I would agree that this is a hard question to give a cut and dry answer to but I can suggest one example. Consider login authentication. This is a situation where you could apply the Command Pattern. It is a process you will want to repeat frequently. You take incoming requests and forward them to a controlling servlet which will perform the authentication and create the command object. For a more detailed description of the implementation you could refer to O'Reilly's Servlet Programming book (I believe it is the one with the tea kettle on the cover) although they don't refer to it as the Command Pattern.Yoou can review the Command pattern at http://myweb.onramp.net/~huston/dp/patterns.html
Joined: Aug 10, 2001
Another suggestion (that I can't believe I've forgotten to make so far) is that Patterns are by far best learned in groups. Get together with a couple of your buddies and do a reading group that meets once a week over lunch to discuss one pattern a week. You'll see that it's much easier to learn this in a group than it is alone. Another possiblility is to look at http://www.hillside.net and see if there isn't a patterns reading group already formed in your area that you can join. Good luck! ------------------ Kyle Brown, Author of Enterprise Java (tm) Programming with IBM Websphere See my homepage at http://members.aol.com/kgb1001001 for other WebSphere information. [This message has been edited by Kyle Brown (edited October 04, 2001).]

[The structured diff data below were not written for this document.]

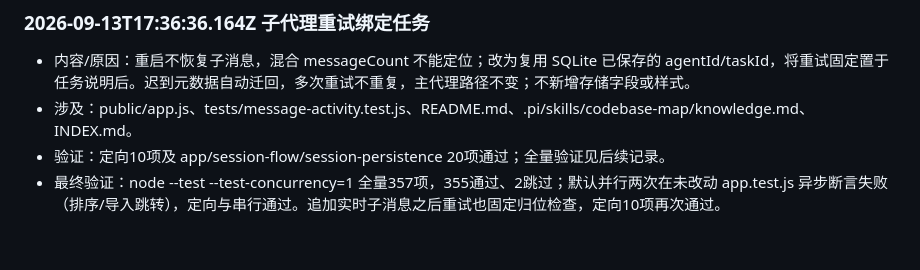
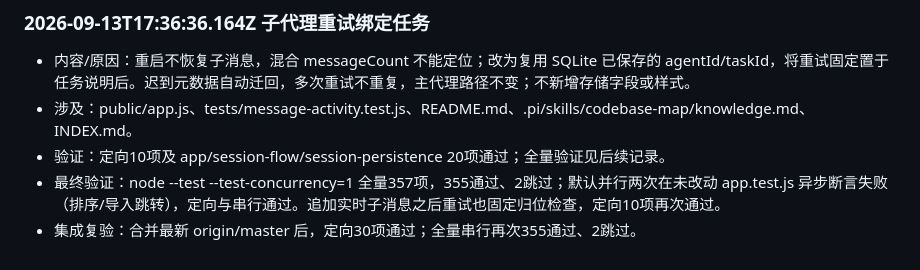
Before and after one commit to cosyeezz/axiom, a Markdown page: devlog.md, the part around the change. GitHub-like rendering.

Commit message:
docs: record merged retry regression verification

```diff
--- a/devlog.md
+++ b/devlog.md
@@ -971,3 +971,4 @@
 - 涉及：public/app.js、tests/message-activity.test.js、README.md、.pi/skills/codebase-map/knowledge.md、INDEX.md。
 - 验证：定向10项及 app/session-flow/session-persistence 20项通过；全量验证见后续记录。
 - 最终验证：node --test --test-concurrency=1 全量357项，355通过、2跳过；默认并行两次在未改动 app.test.js 异步断言失败（排序/导入跳转），定向与串行通过。追加实时子消息之后重试也固定归位检查，定向10项再次通过。
+- 集成复验：合并最新 origin/master 后，定向30项通过；全量串行再次355通过、2跳过。
```
Also changed, not shown: 1 other file.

Regarding design patterns - as they relate specifically to web applications - I have always found the IBM redbooks (anything about VAJ/WAS/EJB/XML) to be very useful (www.redbooks.ibm.com). Even if you don't use the IBM product range, there is a lot of good information included here (I work for IBM, but this is my objective opinion!). The Apache Struts project also has some information on the basic motivation for MVC in web apps. For more enterprise oriented patterns in a 'web' context - the SUN site has some J2EE patterns. All of these sources discuss to a greater/lesser extent, the motivation and advantages of employing particular patterns. regards, paul.

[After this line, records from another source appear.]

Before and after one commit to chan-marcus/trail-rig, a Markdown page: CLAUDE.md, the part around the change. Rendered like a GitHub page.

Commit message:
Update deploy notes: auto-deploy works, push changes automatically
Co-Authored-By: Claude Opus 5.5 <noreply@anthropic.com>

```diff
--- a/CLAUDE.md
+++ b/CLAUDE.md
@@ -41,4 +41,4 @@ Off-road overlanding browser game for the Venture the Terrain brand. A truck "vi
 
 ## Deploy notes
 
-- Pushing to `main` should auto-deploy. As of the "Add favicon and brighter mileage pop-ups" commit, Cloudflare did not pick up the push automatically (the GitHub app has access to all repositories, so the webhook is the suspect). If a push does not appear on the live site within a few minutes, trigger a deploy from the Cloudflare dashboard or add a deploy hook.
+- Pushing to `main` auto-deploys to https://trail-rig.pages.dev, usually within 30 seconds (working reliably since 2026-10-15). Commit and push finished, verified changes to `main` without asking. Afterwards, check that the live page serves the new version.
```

Another suggestion (that I can't believe I've forgotten to make so far) is that Patterns are by far best learned in groups. Get together with a couple of your buddies and do a reading group that meets once a week over lunch to discuss one pattern a week. Good idea Kyle [This message has been edited by Johannes de Jong (edited October 05, 2001).]